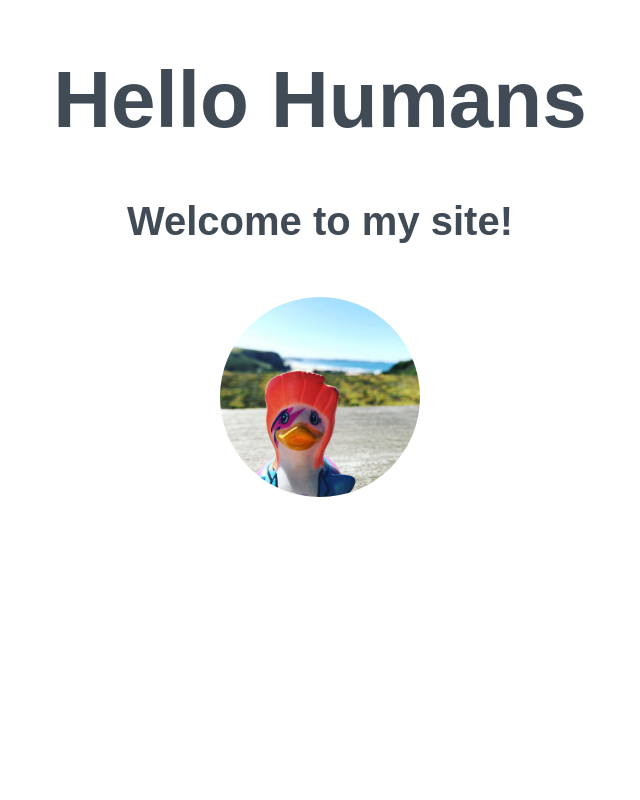
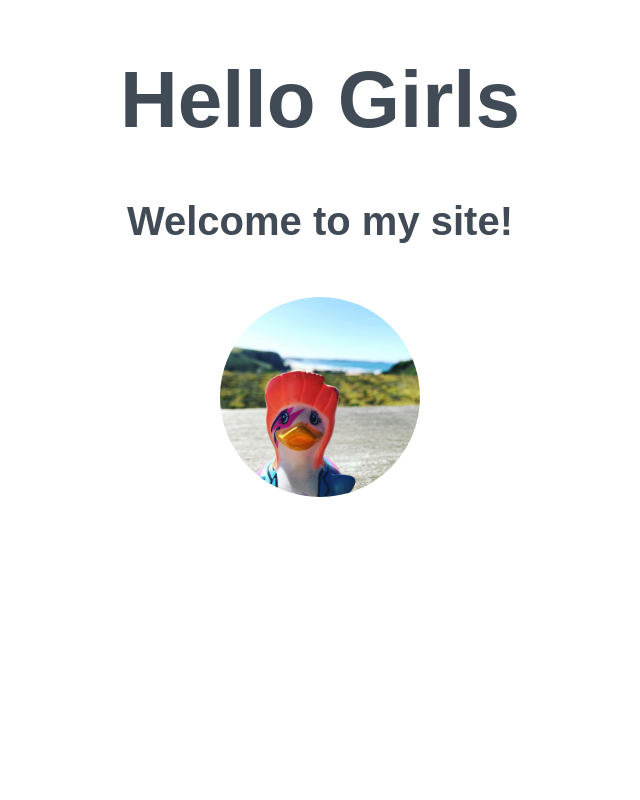
Before and after one commit to JustBeArt/beginners-week-one-master, a plain HTML site: page index.html in a window 1280 px wide. Shown: the top 800 px of the page, without its empty margins (320-960 px from the left). Drawn offline with Linux system fonts and the light colour scheme.

Commit message:
Update index.html
line 9 change to Hellow Girls

```diff
--- a/index.html
+++ b/index.html
@@ -6,7 +6,7 @@
 </head>
 <body>
 <div>
-<h1>Hello Humans</h1>
+<h1>Hello Girls</h1>
 <h2>Welcome to my site!</h2>
 <img src="./duck.jpg" alt="A local image" width="200px">
 </div>
```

· · · · · · ·

▶ _TASK TO COMPLETE_
Repeat every record above exactly, but leave out any pictures.

▶ _RESPONSE AREA_
Before and after one commit to JustBeArt/beginners-week-one-master, a plain HTML site: page index.html in a window 1280 px wide. Shown: the top 800 px of the page, without its empty margins (320-960 px from the left). Drawn offline with Linux system fonts and the light colour scheme.

Commit message:
Update index.html
line 9 change to Hellow Girls

```diff
--- a/index.html
+++ b/index.html
@@ -6,7 +6,7 @@
 </head>
 <body>
 <div>
-<h1>Hello Humans</h1>
+<h1>Hello Girls</h1>
 <h2>Welcome to my site!</h2>
 <img src="./duck.jpg" alt="A local image" width="200px">
 </div>
```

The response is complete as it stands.